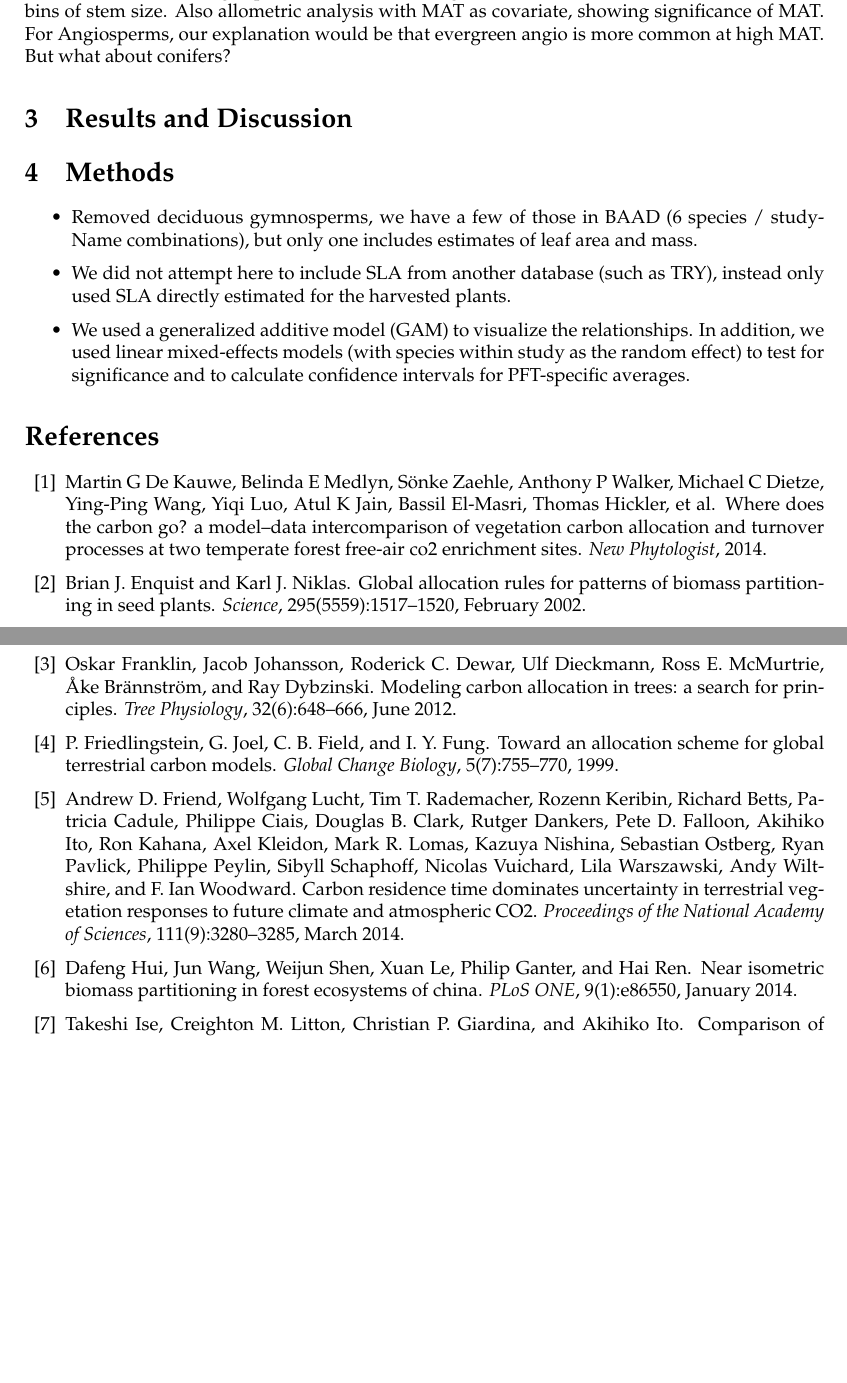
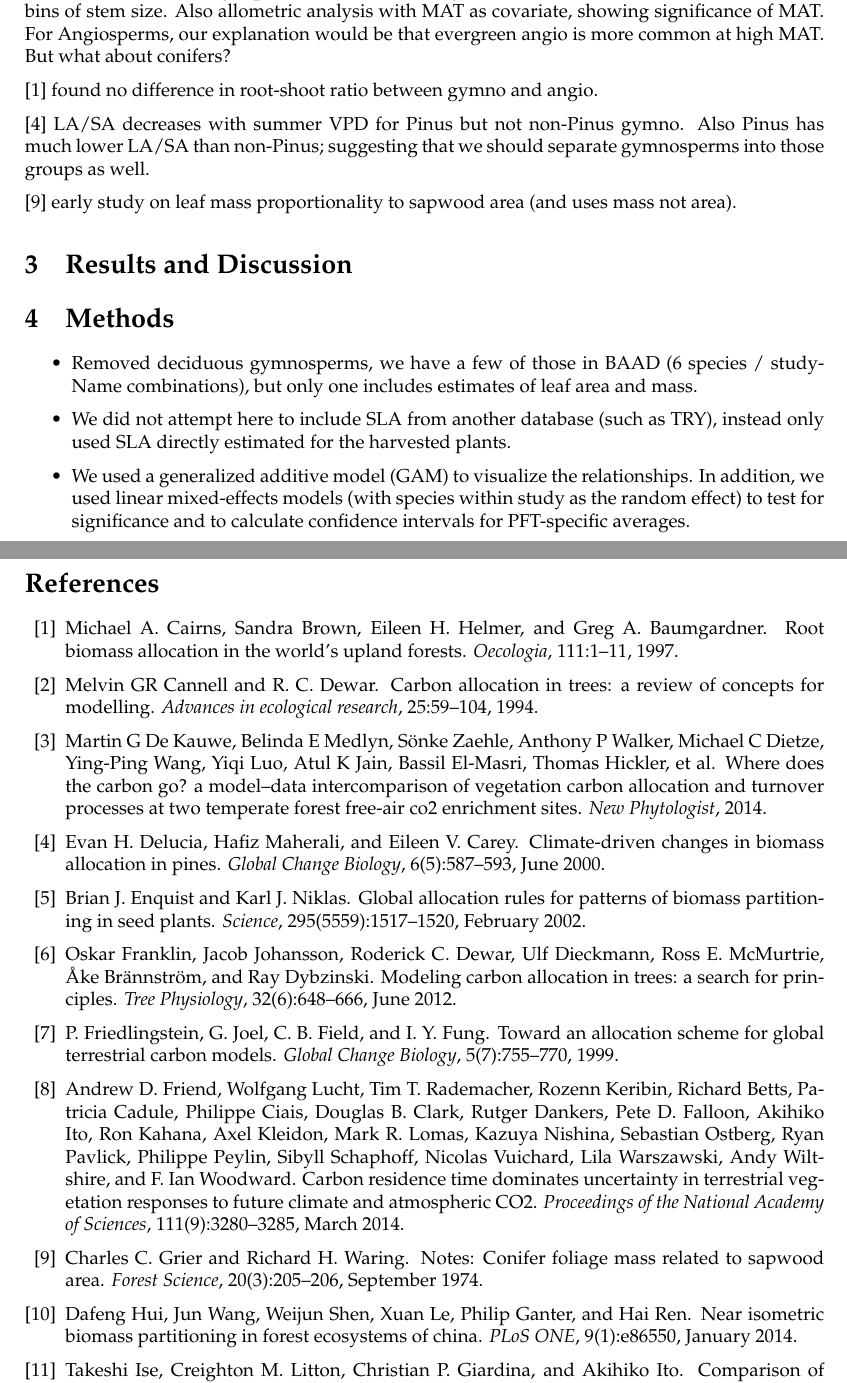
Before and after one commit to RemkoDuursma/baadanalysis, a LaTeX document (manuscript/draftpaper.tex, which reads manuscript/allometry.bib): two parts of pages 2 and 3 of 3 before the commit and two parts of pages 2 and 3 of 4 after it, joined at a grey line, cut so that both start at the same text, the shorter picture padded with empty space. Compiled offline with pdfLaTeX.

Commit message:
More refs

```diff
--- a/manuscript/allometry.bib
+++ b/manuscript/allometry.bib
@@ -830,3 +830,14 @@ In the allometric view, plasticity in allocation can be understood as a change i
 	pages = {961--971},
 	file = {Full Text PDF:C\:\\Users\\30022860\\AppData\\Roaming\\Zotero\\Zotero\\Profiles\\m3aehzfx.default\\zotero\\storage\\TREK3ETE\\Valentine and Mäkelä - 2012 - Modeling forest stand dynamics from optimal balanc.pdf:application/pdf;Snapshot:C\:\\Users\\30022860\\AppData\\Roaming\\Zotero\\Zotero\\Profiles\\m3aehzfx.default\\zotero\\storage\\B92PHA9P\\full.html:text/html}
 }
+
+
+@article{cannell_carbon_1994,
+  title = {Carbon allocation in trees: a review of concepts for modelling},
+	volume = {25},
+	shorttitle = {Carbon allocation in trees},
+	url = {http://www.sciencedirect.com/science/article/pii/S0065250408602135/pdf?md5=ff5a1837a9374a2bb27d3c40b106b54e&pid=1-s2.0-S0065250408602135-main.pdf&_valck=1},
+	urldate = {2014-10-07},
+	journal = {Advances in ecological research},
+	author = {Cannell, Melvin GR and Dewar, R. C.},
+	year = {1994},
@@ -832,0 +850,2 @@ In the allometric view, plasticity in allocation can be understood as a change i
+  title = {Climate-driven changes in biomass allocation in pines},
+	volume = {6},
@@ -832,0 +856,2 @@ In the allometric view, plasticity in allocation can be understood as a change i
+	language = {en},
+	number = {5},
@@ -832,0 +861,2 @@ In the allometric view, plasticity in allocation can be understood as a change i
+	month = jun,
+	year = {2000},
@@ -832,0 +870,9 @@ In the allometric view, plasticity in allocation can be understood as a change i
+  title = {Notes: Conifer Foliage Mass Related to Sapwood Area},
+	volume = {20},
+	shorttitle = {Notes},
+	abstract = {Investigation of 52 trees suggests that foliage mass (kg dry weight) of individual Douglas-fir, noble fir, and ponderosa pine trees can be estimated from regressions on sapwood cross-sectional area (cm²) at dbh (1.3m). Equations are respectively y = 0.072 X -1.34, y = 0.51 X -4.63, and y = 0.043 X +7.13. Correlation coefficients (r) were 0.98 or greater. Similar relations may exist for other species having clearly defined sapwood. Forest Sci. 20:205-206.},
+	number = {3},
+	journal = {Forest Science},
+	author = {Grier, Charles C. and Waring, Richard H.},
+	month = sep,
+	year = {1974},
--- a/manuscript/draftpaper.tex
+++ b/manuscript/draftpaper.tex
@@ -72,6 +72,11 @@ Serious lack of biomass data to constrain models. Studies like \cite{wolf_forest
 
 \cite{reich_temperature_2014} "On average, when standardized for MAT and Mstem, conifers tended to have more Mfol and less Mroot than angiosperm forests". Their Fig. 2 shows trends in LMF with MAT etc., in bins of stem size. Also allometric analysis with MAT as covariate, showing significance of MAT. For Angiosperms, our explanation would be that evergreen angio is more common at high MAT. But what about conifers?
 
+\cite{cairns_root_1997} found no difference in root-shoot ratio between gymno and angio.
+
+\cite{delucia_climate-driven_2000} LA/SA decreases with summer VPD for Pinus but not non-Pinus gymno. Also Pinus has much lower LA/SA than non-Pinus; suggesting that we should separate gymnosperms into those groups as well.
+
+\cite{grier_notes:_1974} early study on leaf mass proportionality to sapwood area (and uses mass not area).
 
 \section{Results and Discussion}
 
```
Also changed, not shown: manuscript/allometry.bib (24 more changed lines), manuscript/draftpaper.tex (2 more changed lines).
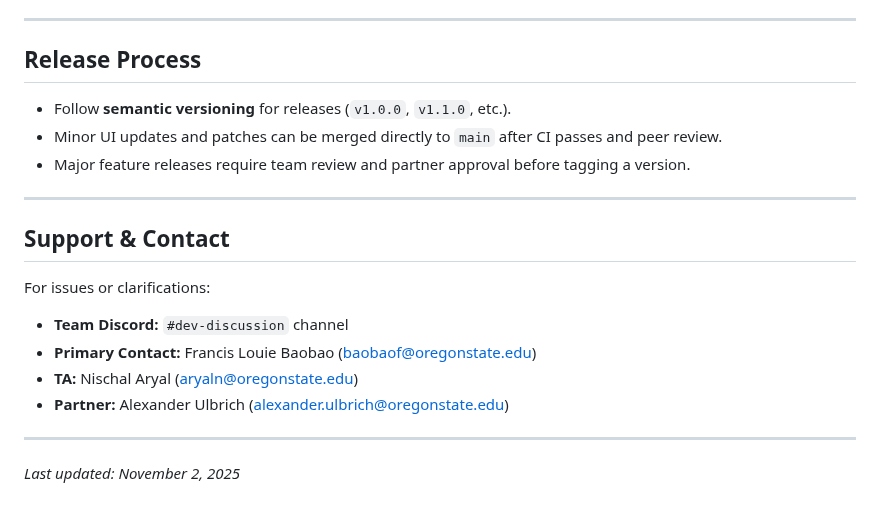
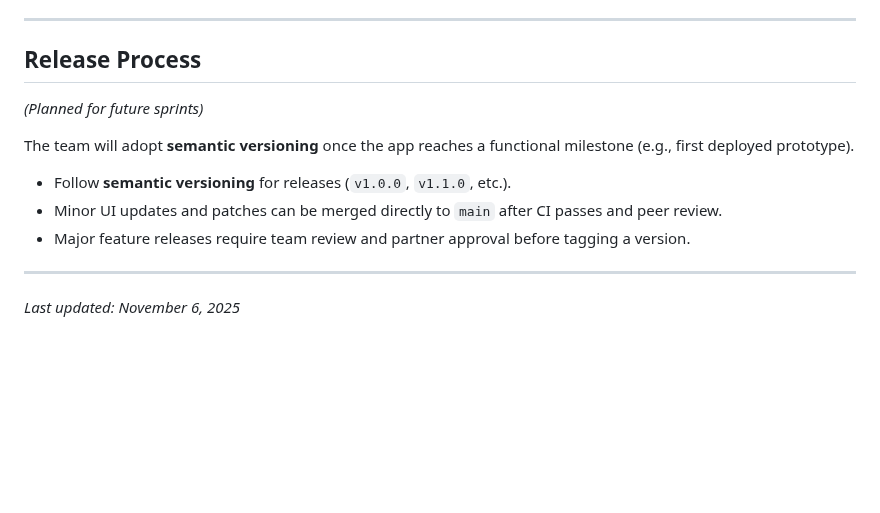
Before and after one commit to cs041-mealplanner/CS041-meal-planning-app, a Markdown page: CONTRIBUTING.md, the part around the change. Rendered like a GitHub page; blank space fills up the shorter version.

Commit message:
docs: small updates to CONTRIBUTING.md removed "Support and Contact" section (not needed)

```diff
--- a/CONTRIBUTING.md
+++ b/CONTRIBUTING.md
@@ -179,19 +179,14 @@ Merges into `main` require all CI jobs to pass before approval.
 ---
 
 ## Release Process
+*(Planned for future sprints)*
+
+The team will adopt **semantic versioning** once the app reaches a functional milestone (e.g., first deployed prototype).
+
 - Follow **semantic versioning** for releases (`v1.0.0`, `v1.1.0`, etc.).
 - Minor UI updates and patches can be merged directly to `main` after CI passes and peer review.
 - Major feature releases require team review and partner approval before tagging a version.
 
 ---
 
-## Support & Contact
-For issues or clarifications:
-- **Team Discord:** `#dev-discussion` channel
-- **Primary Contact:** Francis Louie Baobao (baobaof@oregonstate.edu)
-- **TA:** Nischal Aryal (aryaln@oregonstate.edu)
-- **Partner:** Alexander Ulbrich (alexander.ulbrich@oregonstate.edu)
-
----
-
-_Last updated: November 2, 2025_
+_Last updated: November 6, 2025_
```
##############################
**TASK TO COMPLETE**
Pull out every line in the material above where "shorter" occurs.

**ANSWER BOX**
Before and after one commit to RemkoDuursma/baadanalysis, a LaTeX document (manuscript/draftpaper.tex, which reads manuscript/allometry.bib): two parts of pages 2 and 3 of 3 before the commit and two parts of pages 2 and 3 of 4 after it, joined at a grey line, cut so that both start at the same text, the shorter picture padded with empty space. Compiled offline with pdfLaTeX.
Before and after one commit to cs041-mealplanner/CS041-meal-planning-app, a Markdown page: CONTRIBUTING.md, the part around the change. Rendered like a GitHub page; blank space fills up the shorter version.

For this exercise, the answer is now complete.